Source data:
+--
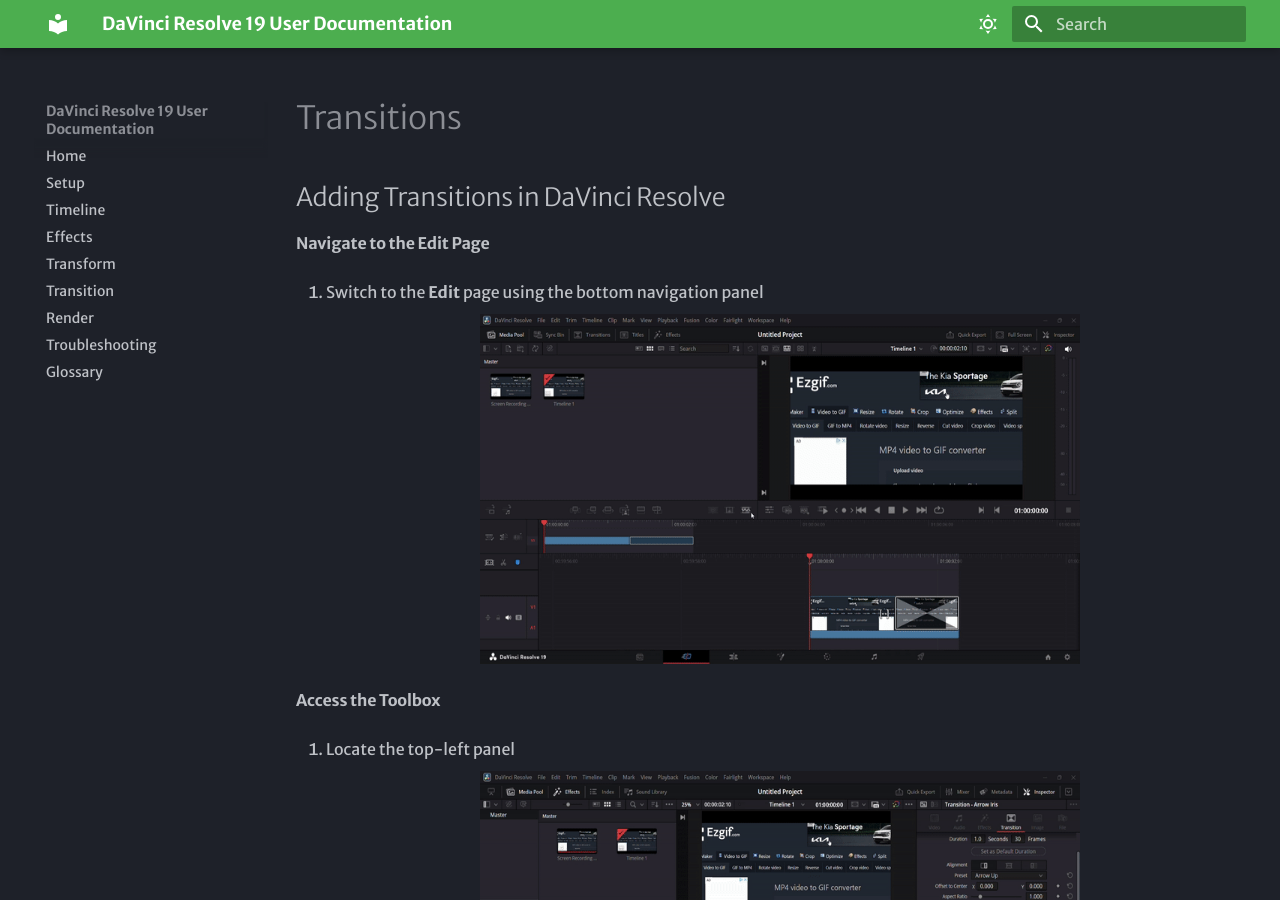
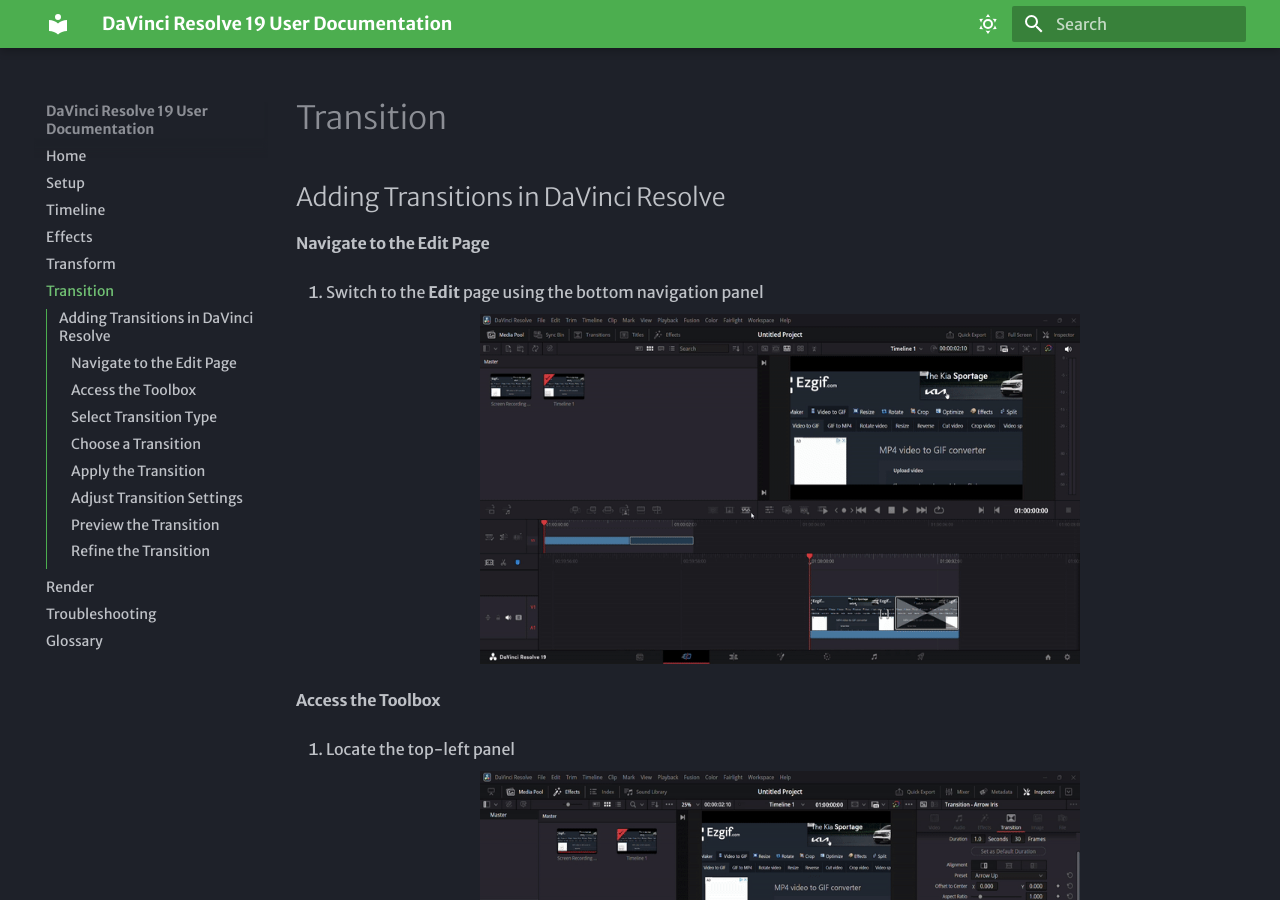
Before and after one commit to gurmehak-tuli/Documentation-COMM2216, an MkDocs documentation site: the page built from docs/transitions.md, in a window 1280 px wide and 900 px high. Built offline with MkDocs 1.6.1 and Material for MkDocs 9.7.7, drawn with Linux system fonts in a browser that asks for light colours; some web fonts are replaced; some of the changed lines change nothing that is shown; some of the changed text lies outside the part shown.

Commit message:
Fix typo in nav

```diff
--- a/mkdocs.yml
+++ b/mkdocs.yml
@@ -44,7 +44,7 @@ nav:
     - Timeline: timeline.md
     - Effects: effects.md
     - Transform: transform.md
-    - Transition: transition.md
+    - Transition: transitions.md
     - Render: render.md
     - Troubleshooting: troubleshooting.md
     - Glossary: glossary.md
```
+--
- What to do -
Across the data above, how many lines carry the word "transitions"? Only the number is needed.

- Output for this exercise -
2